Full Text: WWW

"Constitutional Escapism, or, Can Congress Call a Special Electrion if Trump and Pence are Impeached?" Take Care, September 11, 2017.
Full Text: WWW

"Why Enumeration Matters." Mich. L. Rev. 115 (2016): 1-46.
Full Text: MLaw Repository | HEIN (UMich users) | HEIN | Lexis | Westlaw | SSRN

"Is Theocracy Our Politics? Thoughts on William Baude's 'Is Originalism Our Law?'." Colum. L. Rev. Sidebar 116 (2016): 44-60.
Full Text: MLaw Repository | HEIN (UMich users) | HEIN | Lexis | Westlaw | WWW | SSRN

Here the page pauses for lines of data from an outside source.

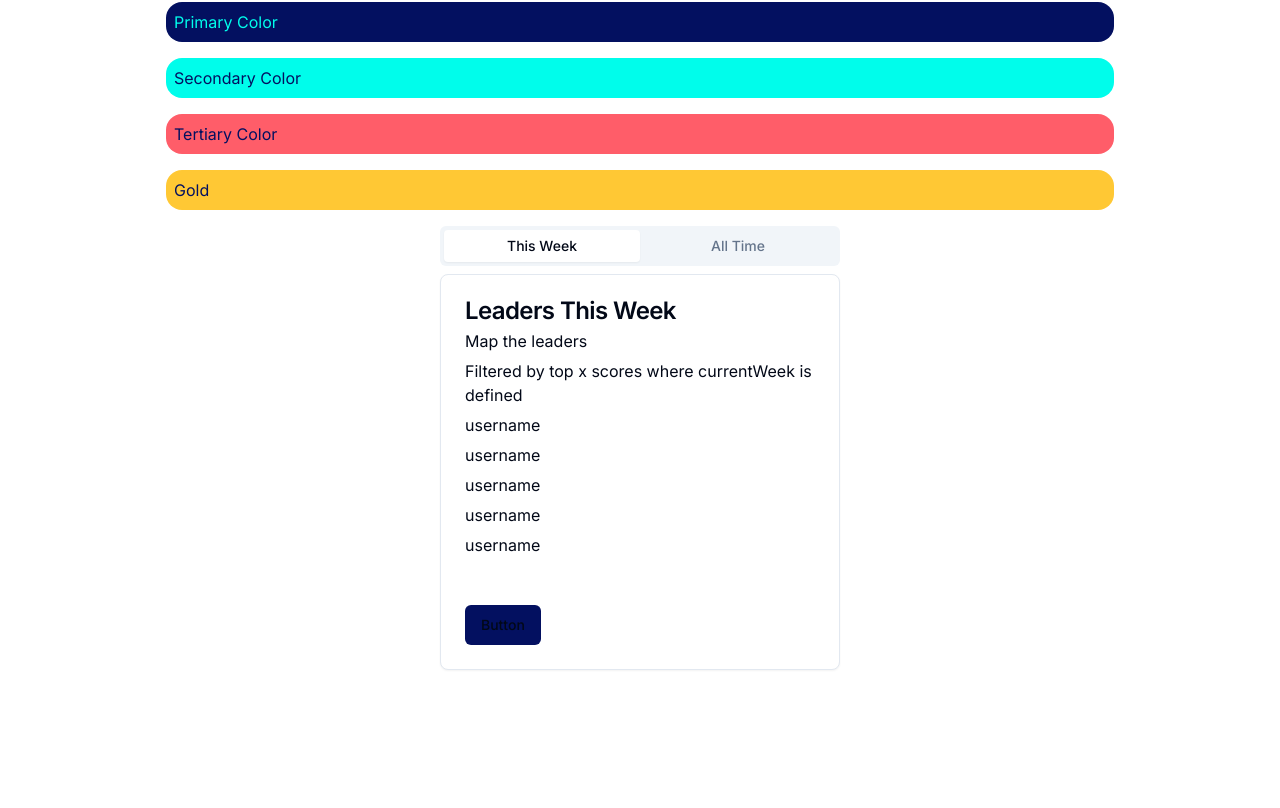
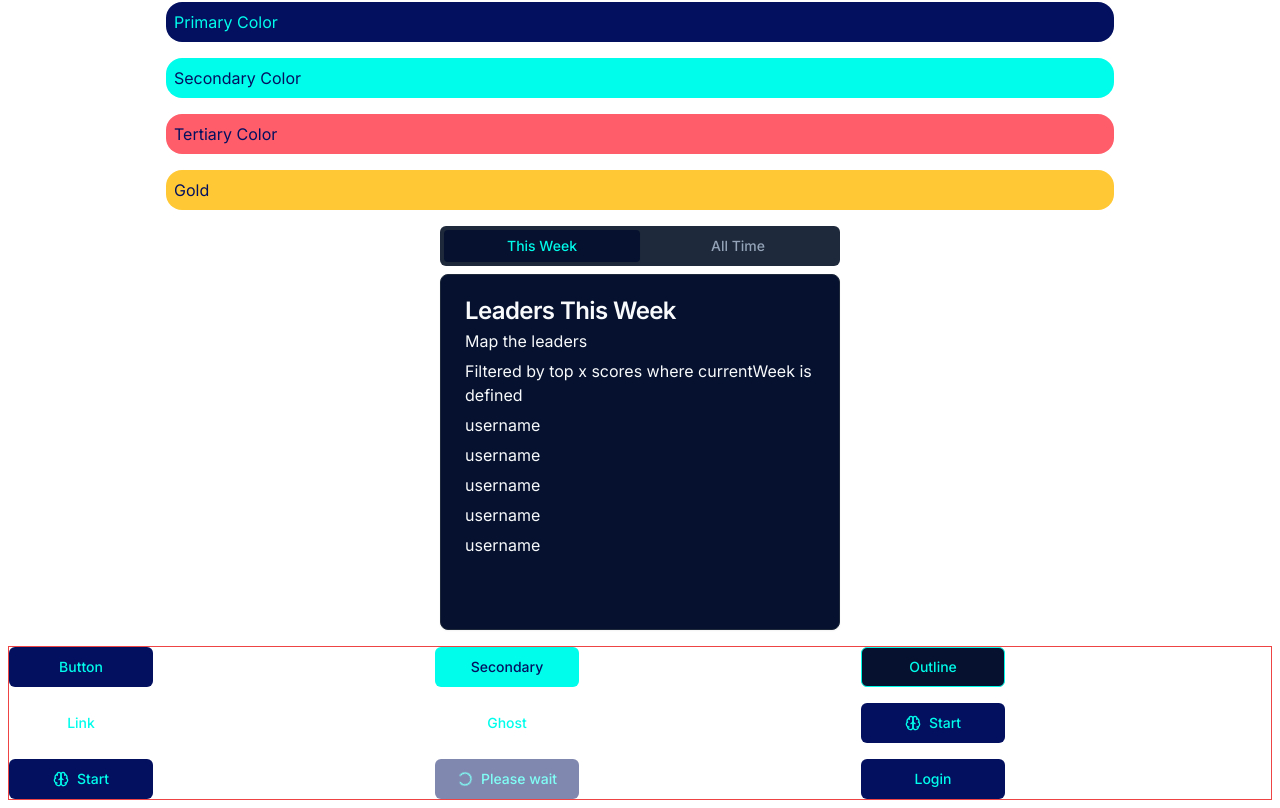
Before and after one commit to jwbw29/logo-trivia, a Next.js app: page /themes in a window 1280 px wide. Shown: the part 422-1230 px from the top of the page. Before the commit the page ends 1100 px from the top, so only its background shows below. Built offline with nearby package versions, Linux system fonts and the light colour scheme.

Commit message:
learning css variables

```diff
--- a/app/globals.css
+++ b/app/globals.css
@@ -4,52 +4,20 @@
 
 @layer base {
   :root {
-    --background: 0 0% 100%;
-    --foreground: 222.2 84% 4.9%;
+    --background: 222.2 80% 10%;
+    --foreground: 176 100% 49%;
 
-    --card: 0 0% 100%;
-    --card-foreground: 222.2 84% 4.9%;
-
-    --popover: 0 0% 100%;
-    --popover-foreground: 222.2 84% 4.9%;
-
-    --primary: 222.2 47.4% 11.2%;
-    --primary-foreground: 210 40% 98%;
-
-    --secondary: 210 40% 96.1%;
-    --secondary-foreground: 222.2 47.4% 11.2%;
-
-    --muted: 210 40% 96.1%;
-    --muted-foreground: 215.4 16.3% 46.9%;
-
-    --accent: 210 40% 96.1%;
-    --accent-foreground: 222.2 47.4% 11.2%;
-
-    --destructive: 0 84.2% 60.2%;
-    --destructive-foreground: 210 40% 98%;
-
-    --border: 214.3 31.8% 91.4%;
-    --input: 214.3 31.8% 91.4%;
-    --ring: 222.2 84% 4.9%;
-
-    --radius: 0.5rem;
-  }
-
-  .dark {
-    --background: 222.2 84% 4.9%;
-    --foreground: 210 40% 98%;
-
-    --card: 222.2 84% 4.9%;
+    --card: 222.2 80% 10%;
     --card-foreground: 210 40% 98%;
 
-    --popover: 222.2 84% 4.9%;
+    --popover: 222.2 80% 10%;
     --popover-foreground: 210 40% 98%;
 
-    --primary: 210 40% 98%;
-    --primary-foreground: 222.2 47.4% 11.2%;
+    --primary: 222.2 80% 10%;
+    --primary-foreground: 176 100% 49%;
 
-    --secondary: 217.2 32.6% 17.5%;
-    --secondary-foreground: 210 40% 98%;
+    --secondary: 176 100% 49%;
+    --secondary-foreground: 222.2 80% 10%;
 
     --muted: 217.2 32.6% 17.5%;
     --muted-foreground: 215 20.2% 65.1%;
@@ -63,6 +31,8 @@
     --border: 217.2 32.6% 17.5%;
     --input: 217.2 32.6% 17.5%;
     --ring: 212.7 26.8% 83.9%;
+
+    --radius: 0.5rem;
   }
 }
 
@@ -70,6 +40,9 @@
   * {
     @apply border-border;
   }
+  /* body {
+    @apply bg-background text-foreground;
+  } */
   main {
     @apply p-2;
   }
--- a/app/themes/page.tsx
+++ b/app/themes/page.tsx
@@ -54,6 +54,17 @@ export default function Themes() {
       {/* //// Tabs */}
       <CustomTab />
       {/* //// Buttons */}
+      <div className="grid w-full grid-cols-3 grid-rows-3 gap-4 testBorder justify-start">
+        <ButtonDemo />
+        <ButtonSecondary />
+        <ButtonOutline />
+        <ButtonLink />
+        <ButtonGhost />
+        <ButtonWithIcon />
+        <StartButton />
+        <ButtonLoading />
+        <ButtonAsChild />
+      </div>
       {/* //// Toast Button (still need this if we're forcing login instead of username submission?) */}
       {/* //// Pagination */}
       {/* //// Select */}
--- a/components/Buttons.tsx
+++ b/components/Buttons.tsx
@@ -7,33 +7,49 @@ import Link from "next/link";
 
 //// Primary Button
 export function ButtonDemo() {
-  return <Button>Button</Button>;
+  return <Button className="max-w-36 ">Button</Button>;
 }
 
 //// Secondary Button
 export function ButtonSecondary() {
-  return <Button variant="secondary">Secondary</Button>;
+  return (
+    <Button className="max-w-36 " variant="secondary">
+      Secondary
+    </Button>
+  );
 }
 
 //// Outline Button
 export function ButtonOutline() {
-  return <Button variant="outline">Outline</Button>;
+  return (
+    <Button className="max-w-36 " variant="outline">
+      Outline
+    </Button>
+  );
 }
 
 //// Link Button
 export function ButtonLink() {
-  return <Button variant="link">Link</Button>;
+  return (
+    <Button className="max-w-36 " variant="link">
+      Link
+    </Button>
+  );
 }
 
 //// Ghost Button
 export function ButtonGhost() {
-  return <Button variant="ghost">Ghost</Button>;
+  return (
+    <Button className="max-w-36 " variant="ghost">
+      Ghost
+    </Button>
+  );
 }
 
 //// Button w Icon
 export function ButtonWithIcon() {
   return (
-    <Button>
+    <Button className="max-w-36 ">
       <LuBrain className="mr-2 h-4 w-4" /> Start
     </Button>
   );
@@ -41,7 +57,7 @@ export function ButtonWithIcon() {
 
 export function StartButton() {
   return (
-    <Button aria-label="start button">
+    <Button className="max-w-36 " aria-label="start button">
       <LuBrain className="mr-2 h-4 w-4" /> Start
     </Button>
   );
@@ -50,7 +66,7 @@ export function StartButton() {
 //// Loading Button
 export function ButtonLoading() {
   return (
-    <Button disabled>
+    <Button className="max-w-36 " disabled>
       <LuLoader2 className="mr-2 h-4 w-4 animate-spin" />
       Please wait
     </Button>
@@ -60,7 +76,7 @@ export function ButtonLoading() {
 //// Button as Child
 export function ButtonAsChild() {
   return (
-    <Button asChild>
+    <Button className="max-w-36 " asChild>
       <Link href="/login">Login</Link>
     </Button>
   );
--- a/components/customTab.tsx
+++ b/components/customTab.tsx
@@ -32,9 +32,7 @@ export const CustomTab = () => {
             <div>username</div>
           </CardHeader>
           <CardContent className="space-y-2"></CardContent>
-          <CardFooter>
-            <ButtonDemo></ButtonDemo>
-          </CardFooter>
+          <CardFooter></CardFooter>
         </Card>
       </TabsContent>
       <TabsContent value="all-time">
--- a/components/ui/button.tsx
+++ b/components/ui/button.tsx
@@ -1,23 +1,22 @@
-import * as React from "react"
-import { Slot } from "@radix-ui/react-slot"
-import { cva, type VariantProps } from "class-variance-authority"
+import * as React from "react";
+import { Slot } from "@radix-ui/react-slot";
+import { cva, type VariantProps } from "class-variance-authority";
 
-import { cn } from "@/lib/utils"
+import { cn } from "@/lib/utils";
 
 const buttonVariants = cva(
   "inline-flex items-center justify-center whitespace-nowrap rounded-md text-sm font-medium ring-offset-background transition-colors focus-visible:outline-none focus-visible:ring-2 focus-visible:ring-ring focus-visible:ring-offset-2 disabled:pointer-events-none disabled:opacity-50",
   {
     variants: {
       variant: {
-        default: "bg-primary text-primary-foreground hover:bg-primary/90",
+        default: "bg-primary text-secondary hover:bg-primary/90",
         destructive:
           "bg-destructive text-destructive-foreground hover:bg-destructive/90",
         outline:
-          "border border-input bg-background hover:bg-accent hover:text-accent-foreground",
-        secondary:
-          "bg-secondary text-secondary-foreground hover:bg-secondary/80",
-        ghost: "hover:bg-accent hover:text-accent-foreground",
-        link: "text-primary underline-offset-4 hover:underline",
+          "border border-foreground bg-background text-foreground hover:bg-accent hover:text-accent-foreground",
+        secondary: "bg-secondary text-primary  hover:bg-secondary/80",
+        ghost: "text-secondary hover:bg-accent hover:text-accent-foreground",
+        link: "text-secondary underline-offset-4 hover:underline",
       },
       size: {
         default: "h-10 px-4 py-2",
@@ -31,26 +30,26 @@ const buttonVariants = cva(
       size: "default",
     },
   }
-)
+);
 
 export interface ButtonProps
   extends React.ButtonHTMLAttributes<HTMLButtonElement>,
     VariantProps<typeof buttonVariants> {
-  asChild?: boolean
+  asChild?: boolean;
 }
 
 const Button = React.forwardRef<HTMLButtonElement, ButtonProps>(
   ({ className, variant, size, asChild = false, ...props }, ref) => {
-    const Comp = asChild ? Slot : "button"
+    const Comp = asChild ? Slot : "button";
     return (
       <Comp
         className={cn(buttonVariants({ variant, size, className }))}
         ref={ref}
         {...props}
       />
-    )
+    );
   }
-)
-Button.displayName = "Button"
+);
+Button.displayName = "Button";
 
-export { Button, buttonVariants }
+export { Button, buttonVariants };
```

Curriculum Interest Areas


Co-organizer of the Symposium on the Federalist Constitution, held October 2020 under the auspices of the Fordham Law Review.

Co-authored U.S. Supreme Court amicus brief representing 19 Republican former members of Congress in Trump v. Vance, March 2020.

Spoke about originalism and living constitutionalism in connection with the PBS project "A More or Less Perfect Union," Hillsdale College, February 2020.

Argued Cockrum v. Donald J. Trump for President as lead counsel for plaintiffs, January 2019.

Featured speaker on constitutional interpretation (in debate with Randy Barnett)​ at the U.S. Supreme Court, which was sponsored by the Guggenheim Foundation and the Supreme Court Historical Society, May 2018.

Participant in the Roundtable on Constitutional Norms, Duke Law School, ​March 2018.

Invited commentator at the Cooley Symposium sponsored by the Center on the Constitution, Georgetown Law School, April 2018.

Presented "Enumerated Powers and the Bank of the United States" at the Works-in-Progress Conference, Center for the Study of Originalism, University of San Diego, February 2018.

Invited commentator at the Brennan Center Jorde Symposium, Berkeley Law School, October 2017.